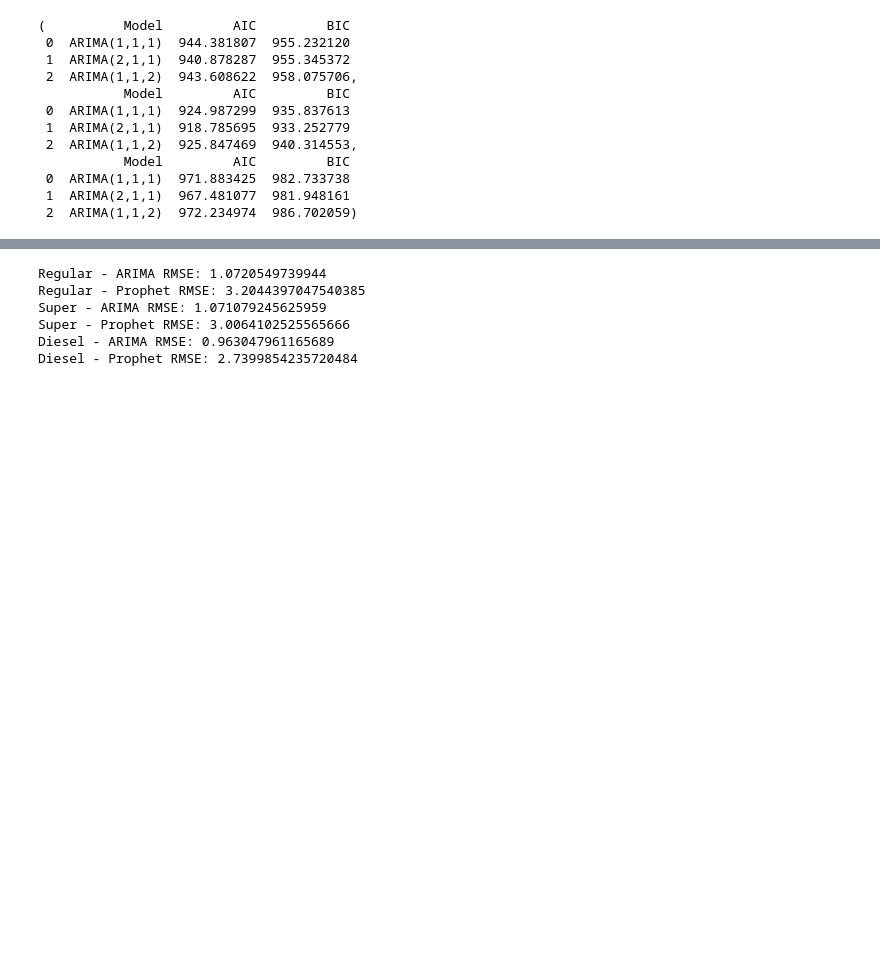
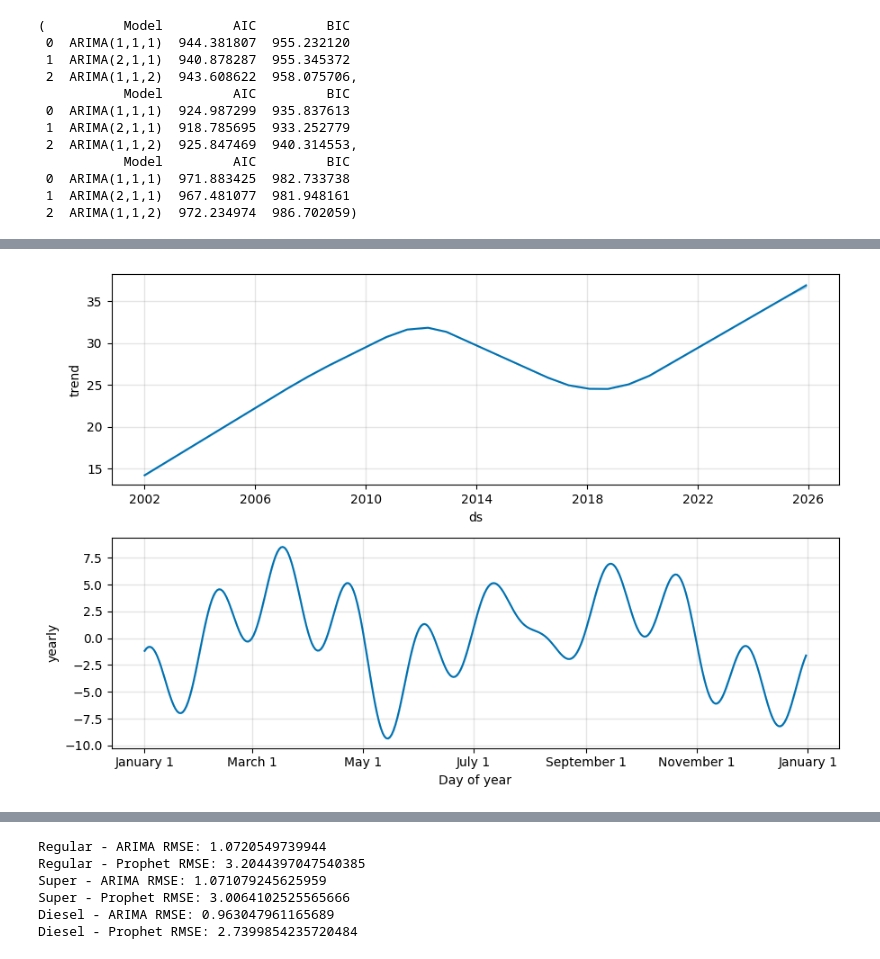
Before and after one commit to FabianJuarez182/DT-LAB2, a Jupyter notebook: DS_LAB2.ipynb, the cells around one changed output, grey strips where cells are left out. Saved outputs shown, nothing was run; the diff lists cells and outputs as text; code cells hidden in the pictures; blank space fills up the shorter version.

```diff
--- a/DS_LAB2.ipynb
+++ b/DS_LAB2.ipynb
@@ -593,0 +601,5 @@ INFO:cmdstanpy:Chain [1] done processing
+# %%
+# Super
+prophet_model_super.plot_components(forecast_super).show()
+# %% [output]
+[figure, added]
```
Also changed, not shown: parts of 17 cells of this notebook.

* What is needed
Copy the whole listing above word for word but do not carry over the pictures.

* Completed task
Before and after one commit to FabianJuarez182/DT-LAB2, a Jupyter notebook: DS_LAB2.ipynb, the cells around one changed output, grey strips where cells are left out. Saved outputs shown, nothing was run; the diff lists cells and outputs as text; code cells hidden in the pictures; blank space fills up the shorter version.

```diff
--- a/DS_LAB2.ipynb
+++ b/DS_LAB2.ipynb
@@ -593,0 +601,5 @@ INFO:cmdstanpy:Chain [1] done processing
+# %%
+# Super
+prophet_model_super.plot_components(forecast_super).show()
+# %% [output]
+[figure, added]
```
Also changed, not shown: parts of 17 cells of this notebook.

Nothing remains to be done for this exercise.